Why didn't we find an bodies
The most common question from visitors to the project was ‘have you found the bodies’.
Some thought and effort has been devoted to this matter. The search for bodies was not a part of the plan since no mortal remains have been located at either Hastings or Stamford Bridge (although I am not aware that any systematic searching has been undertaken at either of these sites). However, we know nothing about the post battle burial processes. There are very few references to the disposal of mortal remains.
William of Poitiers writes that William after Hastings
Chris Daniell in a lecture on the subject of the disposal of bodies comments, ‘[the previous] account is interesting for several reasons, firstly it acknowledges the possibility that the bones of the English could have been devoured by wolves and vultures, but that William saw an element of cruelty in this approach, and so whilst allowing the English to bury their own, he buried the Norman dead.’
He notes that William of Jumieges describes it rather differently: 'having despoiled the corpses of his enemies and buried the bodies of his dear comrades, William the Conqueror took the road to London.’ It does suggest that there is a difference between the treatment of the victor's dead and the defeated.
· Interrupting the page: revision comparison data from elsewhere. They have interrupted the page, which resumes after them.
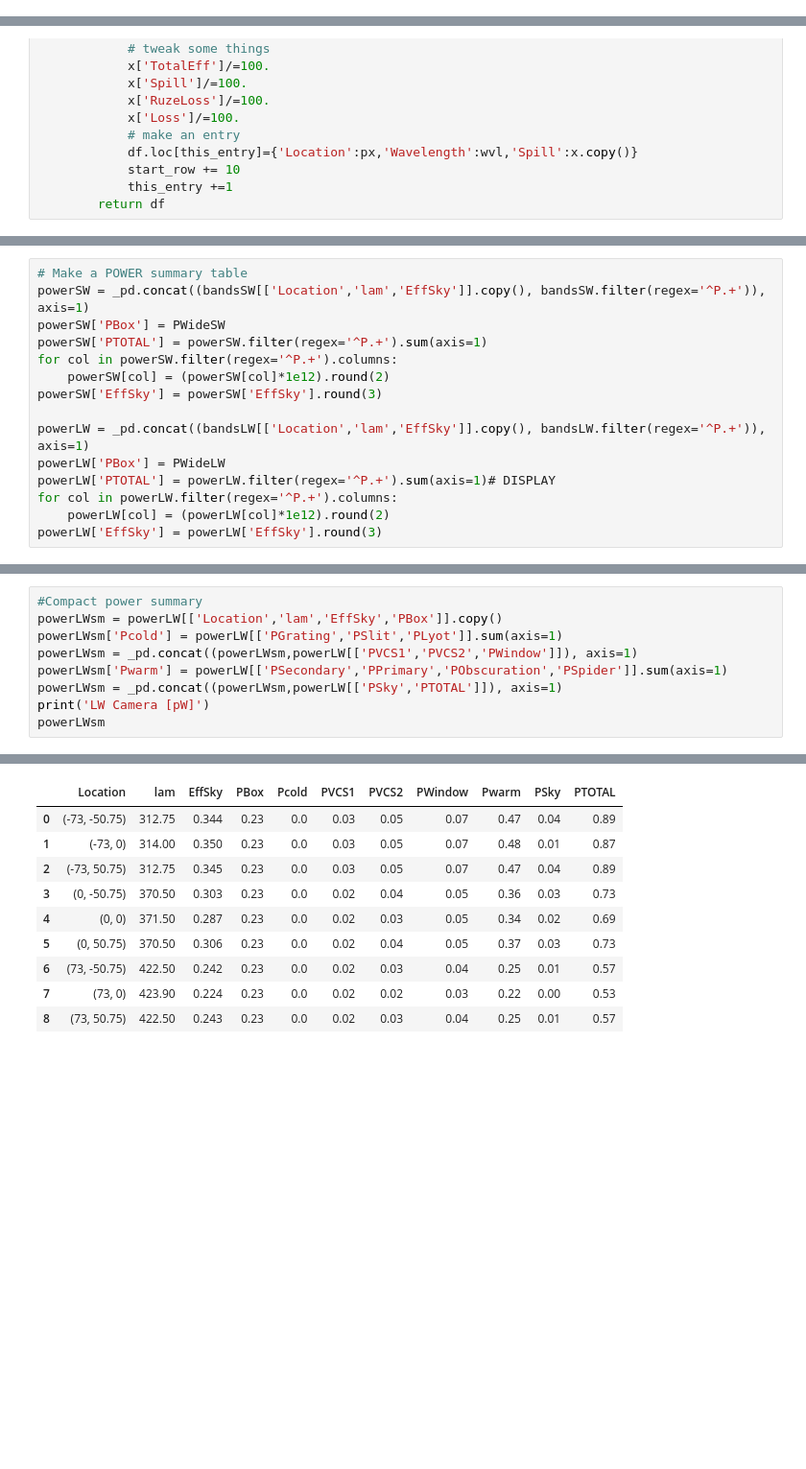
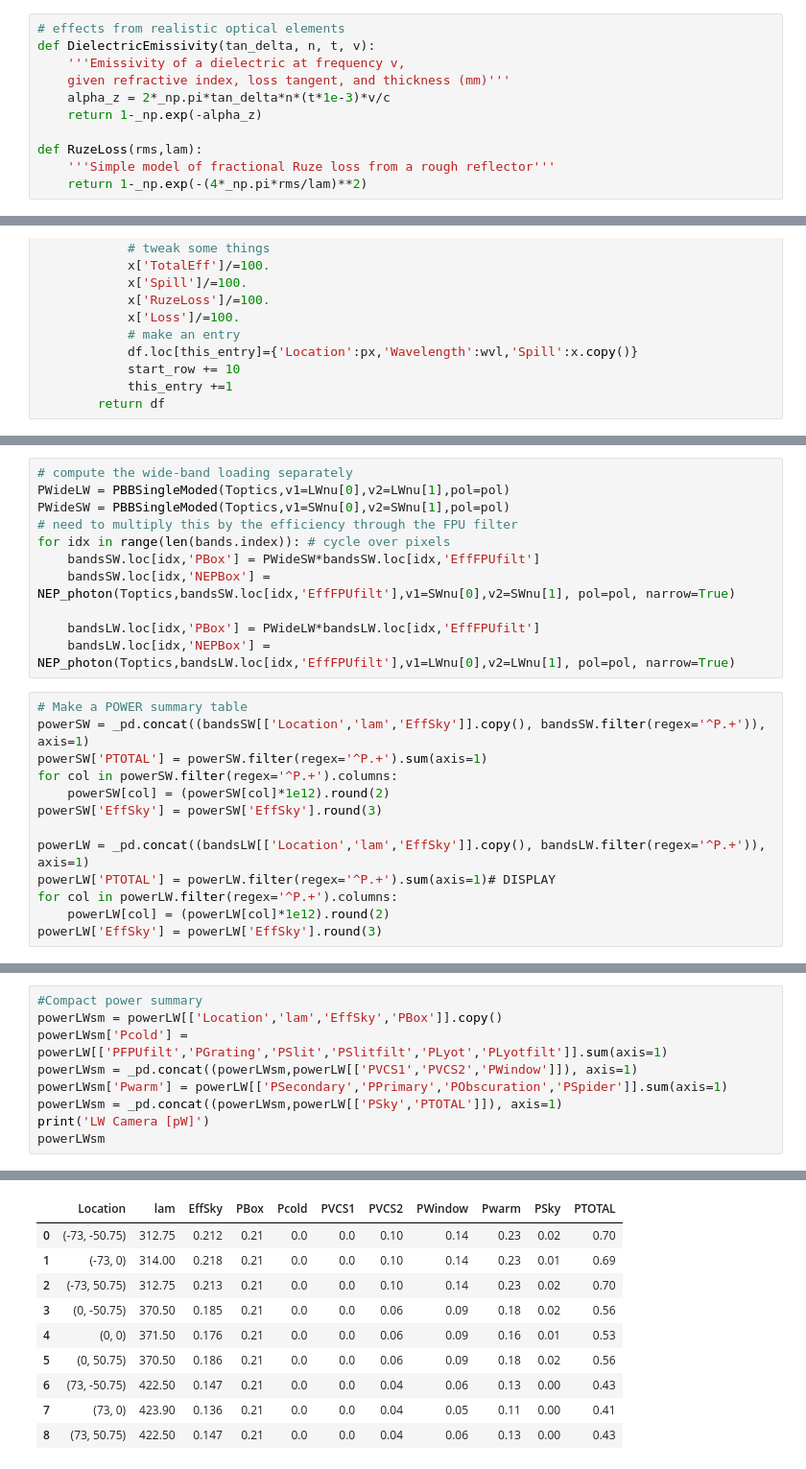
Before and after one commit to tim-balloon/tim-inst_modl, a Jupyter notebook: loading_model/TIM_NEP_pixel.ipynb, the cells around one changed output, grey strips where cells are left out. Shown at 96% size. Saved outputs shown, nothing was run; the diff lists cells and outputs as text; blank space fills up the shorter version.

Commit message:
Substantial updates to per-pixel loading model

```diff
--- a/loading_model/TIM_NEP_pixel.ipynb
+++ b/loading_model/TIM_NEP_pixel.ipynb
@@ -64,6 +65,17 @@ def NEP_photon (T,eta,v1=0,v2=_np.inf, pol=False, narrow=False):
         integrand = lambda v: eta*(h*v)**2*n_occ(T,v) + (eta*h*v*n_occ(T,v))**2
         # integrate and incorporate the factor of 2 from NEP definition
         return _np.sqrt(2*polfactor*quad(integrand,v1,v2)[0])
+# %%
+# effects from realistic optical elements
+def DielectricEmissivity(tan_delta, n, t, v):
+    '''Emissivity of a dielectric at frequency v,
+    given refractive index, loss tangent, and thickness (mm)'''
+    alpha_z = 2*_np.pi*tan_delta*n*(t*1e-3)*v/c
+    return 1-_np.exp(-alpha_z)
+
+def RuzeLoss(rms,lam):
+    '''Simple model of fractional Ruze loss from a rough reflector'''
+    return 1-_np.exp(-(4*_np.pi*rms/lam)**2)
 # %%
 class amModel:
 # Encapsulates an am atmosphere model
@@ -303,15 +407,24 @@ for bands,pop in zip([bandsSW,bandsLW],[SWpop,LWpop]): # cycle over cameras
         bands.loc[idx,'NEPSky'] = atmo.NEP(bands.loc[idx,'EffSky'],v1,v2,pol=pol)
+# %%
+# compute the wide-band loading separately
+PWideLW = PBBSingleModed(Toptics,v1=LWnu[0],v2=LWnu[1],pol=pol)
+PWideSW = PBBSingleModed(Toptics,v1=SWnu[0],v2=SWnu[1],pol=pol)
+# need to multiply this by the efficiency through the FPU filter
+for idx in range(len(bands.index)): # cycle over pixels
+    bandsSW.loc[idx,'PBox'] = PWideSW*bandsSW.loc[idx,'EffFPUfilt']
+    bandsSW.loc[idx,'NEPBox'] = NEP_photon(Toptics,bandsSW.loc[idx,'EffFPUfilt'],v1=SWnu[0],v2=SWnu[1], pol=pol, narrow=True)
+
+    bandsLW.loc[idx,'PBox'] = PWideLW*bandsLW.loc[idx,'EffFPUfilt']
+    bandsLW.loc[idx,'NEPBox'] = NEP_photon(Toptics,bandsLW.loc[idx,'EffFPUfilt'],v1=LWnu[0],v2=LWnu[1], pol=pol, narrow=True)
 # %%
 # Make a POWER summary table
 powerSW = _pd.concat((bandsSW[['Location','lam','EffSky']].copy(), bandsSW.filter(regex='^P.+')), axis=1)
-powerSW['PBox'] = PWideSW
 powerSW['PTOTAL'] = powerSW.filter(regex='^P.+').sum(axis=1)
 for col in powerSW.filter(regex='^P.+').columns:
     powerSW[col] = (powerSW[col]*1e12).round(2)
 powerSW['EffSky'] = powerSW['EffSky'].round(3)
 
 powerLW = _pd.concat((bandsLW[['Location','lam','EffSky']].copy(), bandsLW.filter(regex='^P.+')), axis=1)
-powerLW['PBox'] = PWideLW
 powerLW['PTOTAL'] = powerLW.filter(regex='^P.+').sum(axis=1)# DISPLAY
 for col in powerLW.filter(regex='^P.+').columns:
     powerLW[col] = (powerLW[col]*1e12).round(2)
@@ -340,23 +454,23 @@ SW Camera [pW]
 # %%
 #Compact power summary
 powerLWsm = powerLW[['Location','lam','EffSky','PBox']].copy()
-powerLWsm['Pcold'] = powerLW[['PGrating','PSlit','PLyot']].sum(axis=1)
+powerLWsm['Pcold'] = powerLW[['PFPUfilt','PGrating','PSlit','PSlitfilt','PLyot','PLyotfilt']].sum(axis=1)
 powerLWsm = _pd.concat((powerLWsm,powerLW[['PVCS1','PVCS2','PWindow']]), axis=1)
 powerLWsm['Pwarm'] = powerLW[['PSecondary','PPrimary','PObscuration','PSpider']].sum(axis=1)
 powerLWsm = _pd.concat((powerLWsm,powerLW[['PSky','PTOTAL']]), axis=1)
 print('LW Camera [pW]')
 powerLWsm
 # %% [output]
 LW Camera [pW]
 |  | Location | lam | EffSky | PBox | Pcold | PVCS1 | PVCS2 | PWindow | Pwarm | PSky | PTOTAL |
-| 0 | (-73, -50.75) | 312.75 | 0.344 | 0.23 | 0.0 | 0.03 | 0.05 | 0.07 | 0.47 | 0.04 | 0.89 |
-| 1 | (-73, 0) | 314.00 | 0.350 | 0.23 | 0.0 | 0.03 | 0.05 | 0.07 | 0.48 | 0.01 | 0.87 |
-| 2 | (-73, 50.75) | 312.75 | 0.345 | 0.23 | 0.0 | 0.03 | 0.05 | 0.07 | 0.47 | 0.04 | 0.89 |
-| 3 | (0, -50.75) | 370.50 | 0.303 | 0.23 | 0.0 | 0.02 | 0.04 | 0.05 | 0.36 | 0.03 | 0.73 |
-| 4 | (0, 0) | 371.50 | 0.287 | 0.23 | 0.0 | 0.02 | 0.03 | 0.05 | 0.34 | 0.02 | 0.69 |
-| 5 | (0, 50.75) | 370.50 | 0.306 | 0.23 | 0.0 | 0.02 | 0.04 | 0.05 | 0.37 | 0.03 | 0.73 |
-| 6 | (73, -50.75) | 422.50 | 0.242 | 0.23 | 0.0 | 0.02 | 0.03 | 0.04 | 0.25 | 0.01 | 0.57 |
-| 7 | (73, 0) | 423.90 | 0.224 | 0.23 | 0.0 | 0.02 | 0.02 | 0.03 | 0.22 | 0.00 | 0.53 |
-| 8 | (73, 50.75) | 422.50 | 0.243 | 0.23 | 0.0 | 0.02 | 0.03 | 0.04 | 0.25 | 0.01 | 0.57 |
+| 0 | (-73, -50.75) | 312.75 | 0.212 | 0.21 | 0.0 | 0.0 | 0.10 | 0.14 | 0.23 | 0.02 | 0.70 |
+| 1 | (-73, 0) | 314.00 | 0.218 | 0.21 | 0.0 | 0.0 | 0.10 | 0.14 | 0.23 | 0.01 | 0.69 |
+| 2 | (-73, 50.75) | 312.75 | 0.213 | 0.21 | 0.0 | 0.0 | 0.10 | 0.14 | 0.23 | 0.02 | 0.70 |
+| 3 | (0, -50.75) | 370.50 | 0.185 | 0.21 | 0.0 | 0.0 | 0.06 | 0.09 | 0.18 | 0.02 | 0.56 |
+| 4 | (0, 0) | 371.50 | 0.176 | 0.21 | 0.0 | 0.0 | 0.06 | 0.09 | 0.16 | 0.01 | 0.53 |
+| 5 | (0, 50.75) | 370.50 | 0.186 | 0.21 | 0.0 | 0.0 | 0.06 | 0.09 | 0.18 | 0.02 | 0.56 |
+| 6 | (73, -50.75) | 422.50 | 0.147 | 0.21 | 0.0 | 0.0 | 0.04 | 0.06 | 0.13 | 0.00 | 0.43 |
+| 7 | (73, 0) | 423.90 | 0.136 | 0.21 | 0.0 | 0.0 | 0.04 | 0.05 | 0.11 | 0.00 | 0.41 |
+| 8 | (73, 50.75) | 422.50 | 0.147 | 0.21 | 0.0 | 0.0 | 0.04 | 0.06 | 0.13 | 0.00 | 0.43 |
 # %%
 # Make a NOISE summary table
```
Also changed, not shown: parts of 10 cells of this notebook.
Estimating the number of dead
We do not know much about the fate of the fallen so it was worth trying a few thought experiments as a guide to the places and type of material that might be encountered at any disposal place.
The chroniclers of this era do not record the size of armies or the casualties in quantitative terms. In earlier centuries, when armies were numbered in their tens, there are some occasions when the figures for the dead are given. Those studying the political and social organisation of the time might be able to explain why this did not happen once armies were numbered in the thousand.
We are told that casualties on both sides were heavy at Fulford. The Norse had to take the battle to the English, putting themselves at a disadvantage, while those trapped at the ford would have perished, as would many more during the early retreat phase.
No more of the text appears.